In a recent article for CNN, Kara Alaimo voices some concerns about speech and social media. Although she frequently uses the term “free speech”, what really worries her is unmoderated speech, meaning speech that is not restricted by the platform. who hosts the speaker.
To be clear, I think platforms have every right to moderate speech in any way they wish, and such moderation does not constitute censorship. Censorship, as I understand the term, only occurs when the state prohibits or inhibits a form of expression. If a history podcast refuses to provide a platform for a denier, the podcast is not engaging in censorship, nor is the denier deprived of their right to free speech. Your right to free speech does not entitle you to use someone else’s private platform against their will.
Alaimo worries that social media platforms like Twitter, Parler and Truth Social are not aggressive enough to moderate what she sees as “conservative” speech. But in her article, she also explains, without realizing it, why attempts to shut down certain views on these platforms will backfire in ways she would find regrettable.
If you take people with a certain worldview (eg, conservatism) and systematically exclude them from a public forum, those people don’t just disappear. They also don’t lose interest in discussing their ideas. Instead, they will simply form a new platform designed for themselves and like-minded people. As Alaimo points out, this is exactly how platforms like Parler and Truth Social came to be. And since these new platforms are intellectually isolated from opposing views, they end up spawning increasingly extreme versions of the views they originally hosted. In his words:
[T]These three social media platforms are likely to serve as ecosystems for conservative thinking. This will likely make the views of those who remain there more extreme – which could have a drastic effect on our politics. Indeed, when like-minded people come together, they reaffirm and reinforce the original beliefs of others…Those who remain in these conservative spaces will become even more extreme due to their interactions, which could cultivate a dangerous ideology of extreme right which has far-reaching effects on our politics.
For me, this reaffirms not just the value, but the crucial need for open dialogue with a wide variety of voices, especially when those voices hold views that you find abhorrent. Banning them from a platform doesn’t just prevent you from hearing their uncomfortable views. It also keeps them from being exposed to opposing viewpoints and pushes them deeper into an intellectual silo that further entrenches and reinforces the viewpoints you found so objectionable in the first place.
And sometimes, not always, but sometimes an open, unmoderated discussion really works. To use a very select example, consider the case of Megan Phelps-Roper, who grew up in the filthy Westboro Baptist Church. She left that organization behind and became a powerful voice for a much more loving and tolerant worldview. What caused her to change her mind, abandon her worldview and lose most of her family, and become an advocate for everything she opposed? It was seeing his opinions challenged on Twitter. Had Twitter banned the Phelps family from the start (as I suspect Alaimo would have wanted), Megan Phelps-Roper would almost certainly continue to be a member of the Westboro Baptist Church to this day.

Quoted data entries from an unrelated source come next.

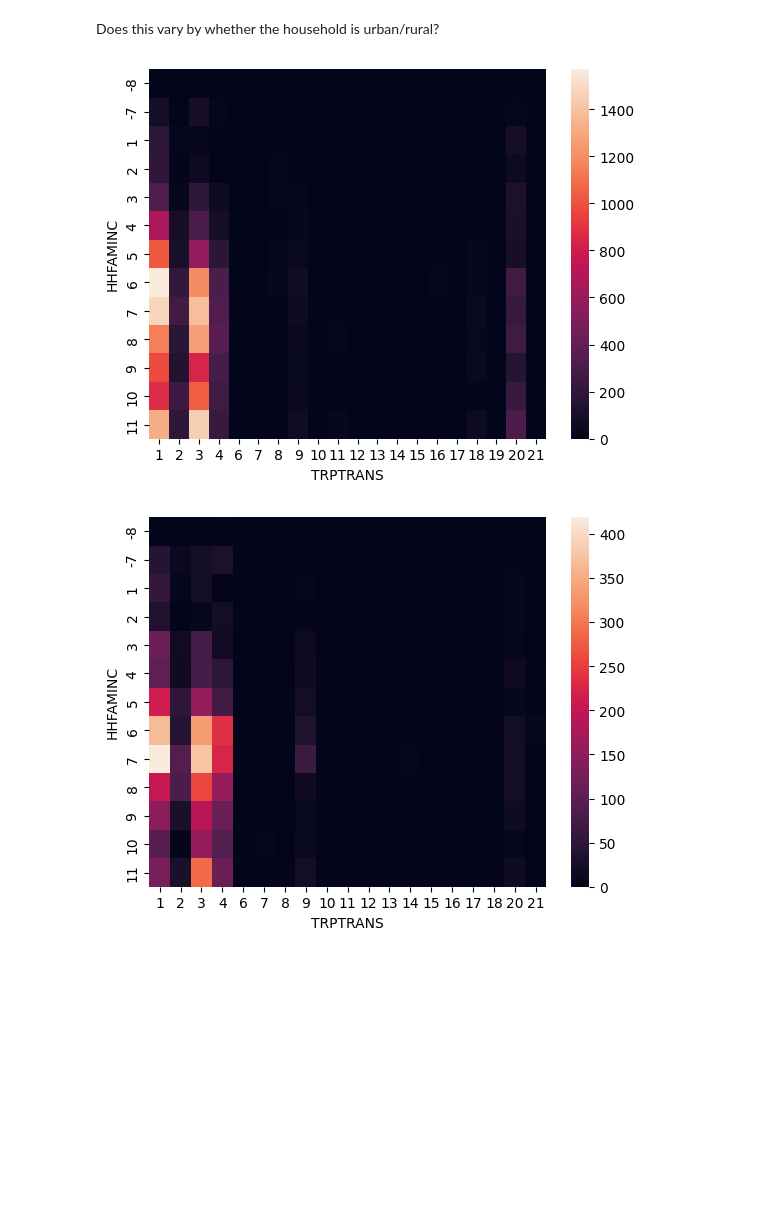
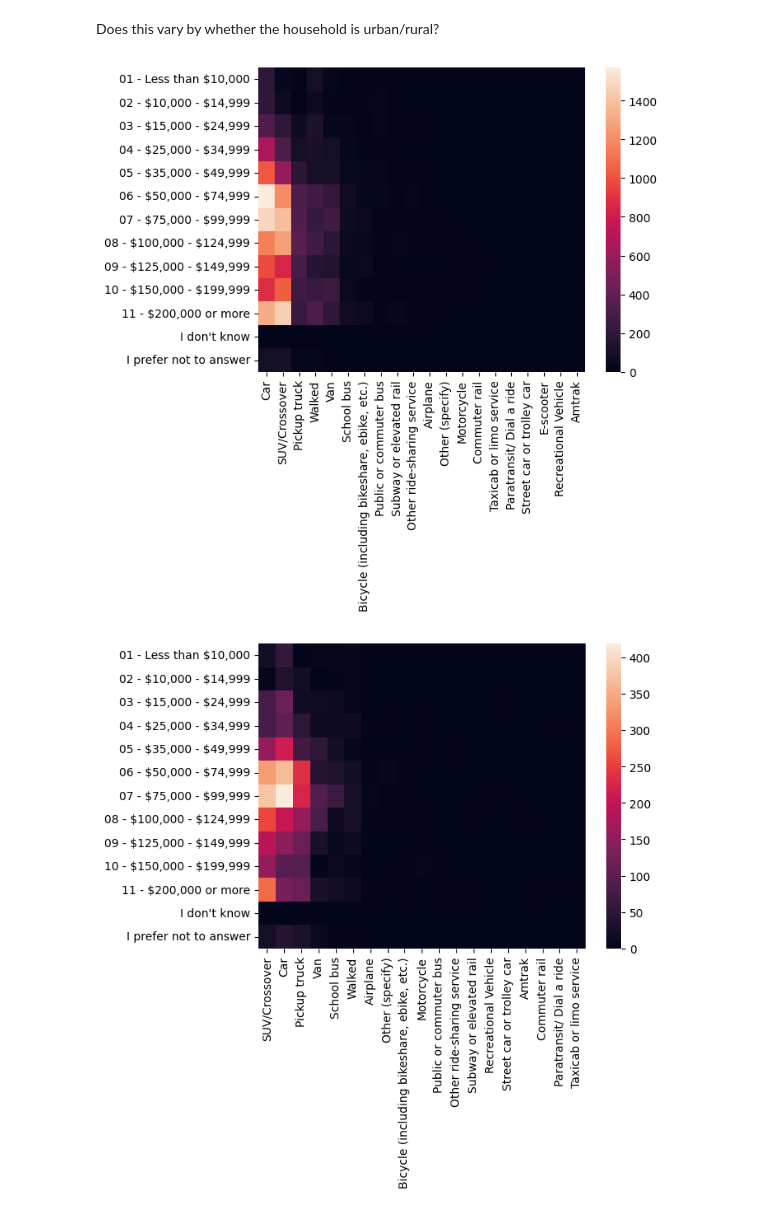
Before and after one commit to Xerconia/Transitlytics, a Jupyter notebook: hisa_eda.ipynb, the cells around one changed output. Drawn from its saved outputs; the diff is of its cells as text; code cells hidden in the pictures; blank space fills up the shorter version.

Commit message:
Sort visuals

```diff
--- a/hisa_eda.ipynb
+++ b/hisa_eda.ipynb
@@ -81,19 +58,19 @@ https://python-graph-gallery.com/
 # %% [markdown]
 Question: Does certain (zip codes -> people with higher incomes) tend to have more personal vehicle use for their daily trips?
 # %%
-inc_mapping_series = pd.Series({-7: "I prefer not to answer",
-                            -8: "I don't know",
-                            1: "Less than $10,000",
-                            2: "$10,000 to $14,999",
-                            3: "$15,000 to $24,999",
-                            4: "$25,000 to $34,999",
-                            5: "$35,000 to $49,999",
-                            6: "$50,000 to $74,999",
-                            7: "$75,000 to $99,999",
-                            8: "$100,000 to $124,999",
-                            9: "$125,000 to $149,999",
-                            10: "$150,000 to $199,999",
-                            11: "$200,000 or more"
+inc_mapping_series = pd.Series({-7: r"I prefer not to answer",
+                            -8: r"I don't know",
+                            1: r"01 - Less than \$10,000",
+                            2: r"02 - \$10,000 - \$14,999",
+                            3: r"03 - \$15,000 - \$24,999",
+                            4: r"04 - \$25,000 - \$34,999",
+                            5: r"05 - \$35,000 - \$49,999",
+                            6: r"06 - \$50,000 - \$74,999",
+                            7: r"07 - \$75,000 - \$99,999",
+                            8: r"08 - \$100,000 - \$124,999",
+                            9: r"09 - \$125,000 - \$149,999",
+                            10: r"10 - \$150,000 - \$199,999",
+                            11: r"11 - \$200,000 or more"
                             })
 trip['HHFAMINC_label'] = trip['HHFAMINC'].replace(inc_mapping_series)
 #print(trip)
@@ -157,20 +117,22 @@ rural = trip[trip["URBRUR"] == 2]
 # %%
 #Urban
 # Creating crosstab
-ucrosstb = pd.crosstab(urban.HHFAMINC, urban.TRPTRANS)
+ucrosstb = pd.crosstab(urban.HHFAMINC_label, urban.TRPTRANS_label).sort_index(axis = 0)
+ucrosstb_ord = ucrosstb[ucrosstb.sum().sort_values(ascending=False).index]
 #print(ucrosstb)
 
 # Heatmap
-uheatmap = sns.heatmap(ucrosstb)
+uheatmap = sns.heatmap(ucrosstb_ord.rename_axis(index=None, columns=None))
 # %% [output]
-[figure, old version]
+[figure, new version]
 # %%
 #Rural
 # Creating crosstab
-rcrosstb = pd.crosstab(rural.HHFAMINC, rural.TRPTRANS)
+rcrosstb = pd.crosstab(rural.HHFAMINC_label, rural.TRPTRANS_label).sort_index(axis = 0)
+rcrosstb_ord = rcrosstb[rcrosstb.sum().sort_values(ascending=False).index]
 #print(rcrosstb)
 
 # Heatmap
-rheatmap = sns.heatmap(rcrosstb)
+rheatmap = sns.heatmap(rcrosstb_ord.rename_axis(index=None, columns=None))
 # %% [output]
-[figure, old version]
+[figure, new version]
```
Also changed, not shown: parts of 3 cells of this notebook.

I admit that cases like Megan Phelps-Roper are not as common as I would like. Arguments often fail to dislodge bad ideas, especially when the mind is unwilling. But in the end, the only tools we have to oppose bad ideas are persuasion or violence. The only way to defeat bad ideas peacefully is to expose those who hold them to better ideas and engage with them, and the only way to do that is to keep the conversation open. Trying to exclude bad ideas from the conversation doesn’t make them go away – on the contrary, it virtually guarantees that those bad ideas will be here to stay.
And besides, maybe I am one who has bad views that must be dislodged. If that’s true, I want to know, and the only way for me to find out is to engage with advocates of ideas very different from mine. The more opportunities there are for this, the better.
Kevin Corcoran is a Marine Corps veteran and health economics and analytics consultant. He holds a Bachelor of Science in Economics from George Mason University.